Instead, the legal concept that is much more likely to be occupying your brain is "I'm screwed."
Written agreements can help you more effectively and profitably exploit your company's assets and abilities.
Failure to have appropriate contracts in place at the time that content is created can also create legal chaos down the road. For example, suppose you hire an outside, i.e., nonemployee, photographer to create content for your site but neither he nor any performers he hired who are depicted in the material execute a work for hire agreement or provide you with a subsequent assignment of rights in the works.
Under the copyright laws of the U.S., the photographer and the performers, and not you, are the joint owners of the copyrights in the works. The same concept applies to web design, advertising copy creation, video editing, film music composition and performance, and virtually any other creative contribution to any work by independent contractors.
Written agreements can also enable a party to more effectively exploit content and other assets.
For example, many of the larger adult content producers effectively exploit their content in virtually every available media, including via DVDs, cable and satellite distribution, web-based VOD, and mobile platforms. These companies effectuate such broad-based poly-media distribution of their content through separate agreements with each media company.
We'll return to the subjects of rights acquisition documents and content licensing and exploitation agreements in greater detail in upcoming articles in this series.
A written agreement policy can help increase company value for investment or sale purposes.
Companies that have organized and properly maintained written records of all of their business relationships are usually much better positioned to attract investment capital or potential buyers of their company.
This is, in part, because a potential investor or buyer will be able to more effectively determine the company's rights and obligations if there is written documentation. Without "a paper trail" a potential investor or buyer will likely have to either trust the representations of the subject company and proceed without proper diligence or pass on the deal.
A written agreement policy builds a professional company image.
Generally the more successful and professionally operated a company is, the more likely it is to require written agreements with everyone doing business with the company. This practice, or the lack thereof, is what business people and consumers alike recognize, even if only unconsciously, as an indication of the level of quality and professionalism they can expect from a company.
A disciplined policy of requiring written agreements each time you establish a working relationship conveys a competent and professional image to vendors and consumers and sets your company apart from those who don't. This benefit is particularly important for adult entertainment enterprises doing business with companies outside the industry who often tend not to take adult entertainment entrepreneurs as seriously as other business professionals.
A written agreement policy builds confidence and respect.
Companies that implement intelligent and predicable practices, such as the requirement of proper written agreements, provide an increased level of comfort and safety to those doing business with them.
They, in turn, are also more likely to feel more secure in their recommendations of such companies to others. Companies that rigorously adhere to a disciplined written agreement policy usually find that the relatively small investment of time and capital it takes to do so pays great dividends in the valuable respect and confidence they earn from consumers and vendors alike.

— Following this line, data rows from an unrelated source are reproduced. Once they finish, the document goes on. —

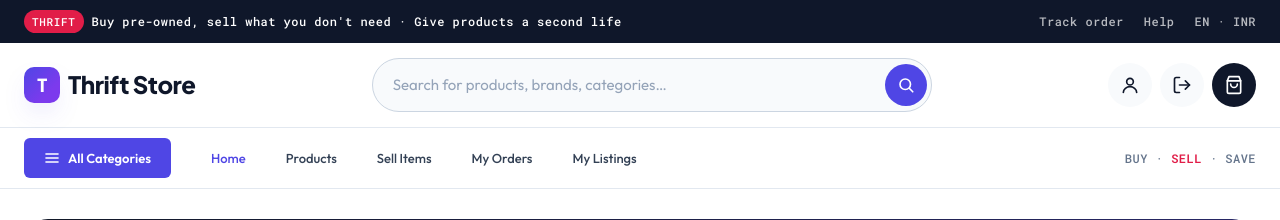
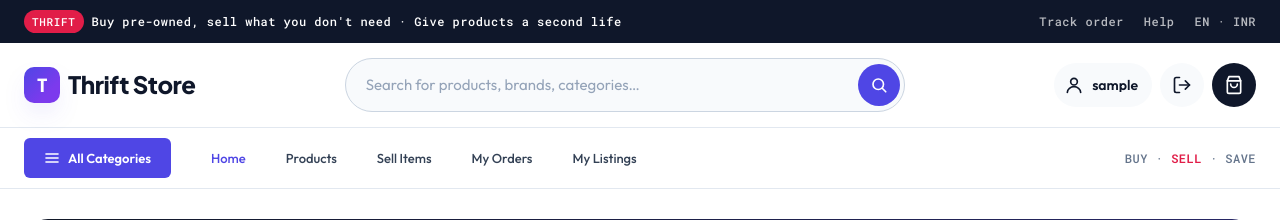
Before and after one commit to Joeljohny2003/mini-project, a Django app: page / in a window 1280 px wide. Shown: the top 220 px of the page. Run offline with Django 5.2, Linux system fonts and the light colour scheme; the visitor is signed in with stand-in values (Sample User, id 1); data that the repository does not hold is empty.

Commit message:
added some basics

```diff
--- a/static/assets/css/styles.css
+++ b/static/assets/css/styles.css
@@ -237,6 +237,25 @@ input, select, textarea { font: inherit; color: inherit; }
 }
 .icon-btn--cart { background: var(--ink); color: var(--paper); }
 .icon-btn--cart:hover { background: var(--indigo); color: var(--paper); }
+
+.icon-btn--user {
+  width: auto;
+  display: inline-flex;
+  align-items: center;
+  gap: 8px;
+  padding: 0 14px 0 10px;
+  border-radius: 999px;
+  font-weight: 600;
+  font-size: 14px;
+  text-decoration: none;
+}
+.icon-btn--user .user-name {
+  line-height: 1;
+  max-width: 120px;
+  overflow: hidden;
+  text-overflow: ellipsis;
+  white-space: nowrap;
+}
 
 /* ---------- Category nav bar ---------- */
 .nav-bar {
@@ -1286,6 +1305,8 @@ input, select, textarea { font: inherit; color: inherit; }
   .nav-toggle { display: block; }
   .nav-cta { display: none; }
   .utility .links { display: none; }
+  .icon-btn--user .user-name { display: none; }
+  .icon-btn--user { width: 44px; padding: 0; }
   .products { grid-template-columns: repeat(2, 1fr); }
   .shop-grid { grid-template-columns: repeat(2, 1fr); }
   .compact-row { grid-template-columns: 1fr; }
--- a/templates/marketplace/base.html
+++ b/templates/marketplace/base.html
@@ -50,8 +50,9 @@
 
       <div class="icon-row">
         {% if user.is_authenticated %}
-          <a href="{% url 'seller_dashboard' %}" class="icon-btn" aria-label="My account">
+          <a href="{% url 'seller_dashboard' %}" class="icon-btn icon-btn--user" aria-label="My account">
             <svg width="20" height="20" viewBox="0 0 24 24" fill="none" stroke="currentColor" stroke-width="2" stroke-linecap="round"><circle cx="12" cy="8" r="4"/><path d="M4 21c0-4 4-7 8-7s8 3 8 7"/></svg>
+            <span class="user-name">{{ user.username }}</span>
           </a>
           <a href="{% url 'logout' %}" class="icon-btn" aria-label="Logout">
             <svg width="20" height="20" viewBox="0 0 24 24" fill="none" stroke="currentColor" stroke-width="2" stroke-linecap="round" stroke-linejoin="round"><path d="M9 21H5a2 2 0 0 1-2-2V5a2 2 0 0 1 2-2h4"/><path d="M16 17l5-5-5-5"/><path d="M21 12H9"/></svg>
--- a/templates/marketplace/home.html
+++ b/templates/marketplace/home.html
@@ -271,7 +282,9 @@
         >
 
         <div class="hero-floating-card">
-            <span>♻</span>
+            <span>
+                <svg width="22" height="22" viewBox="0 0 24 24" fill="none" stroke="currentColor" stroke-width="2" stroke-linecap="round" stroke-linejoin="round"><path d="M11 20A7 7 0 0 1 9.8 6.1C15.5 5 17 4.48 19 2c1 2 2 4.18 2 8 0 5.5-4.78 10-10 10Z"/><path d="M2 21c0-3 1.85-5.36 5.08-6C9.5 14.52 12 13 13 12"/></svg>
+            </span>
             <div>
                 <strong>Give it a second life</strong>
                 <small>Buy • Sell • Reuse</small>
@@ -315,7 +328,7 @@
                     <div class="category-card">
 
                         <div class="category-icon">
-                            🛍️
+                            <svg width="28" height="28" viewBox="0 0 24 24" fill="none" stroke="currentColor" stroke-width="2" stroke-linecap="round" stroke-linejoin="round"><path d="M6 2 3 6v14a2 2 0 0 0 2 2h14a2 2 0 0 0 2-2V6l-3-4Z"/><path d="M3 6h18"/><path d="M16 10a4 4 0 0 1-8 0"/></svg>
                         </div>
 
                         <h6 class="fw-bold">
```
Also changed, not shown: other parts of templates/marketplace/home.html (+24 -8 lines).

The critically important role of agreements for adult websites, live chat, dating and other online services.
How website agreements can do this and much more are some of the subjects I will address in the next part of Getting the Biggest Bang for Your Legal Buck.
Gregory A. Piccionelli, Esq. is an experienced Internet and adult entertainment attorney. He can be reached at Piccionelli & Sarno at (310) 553-3375 or greg@ piccionellisarno.com.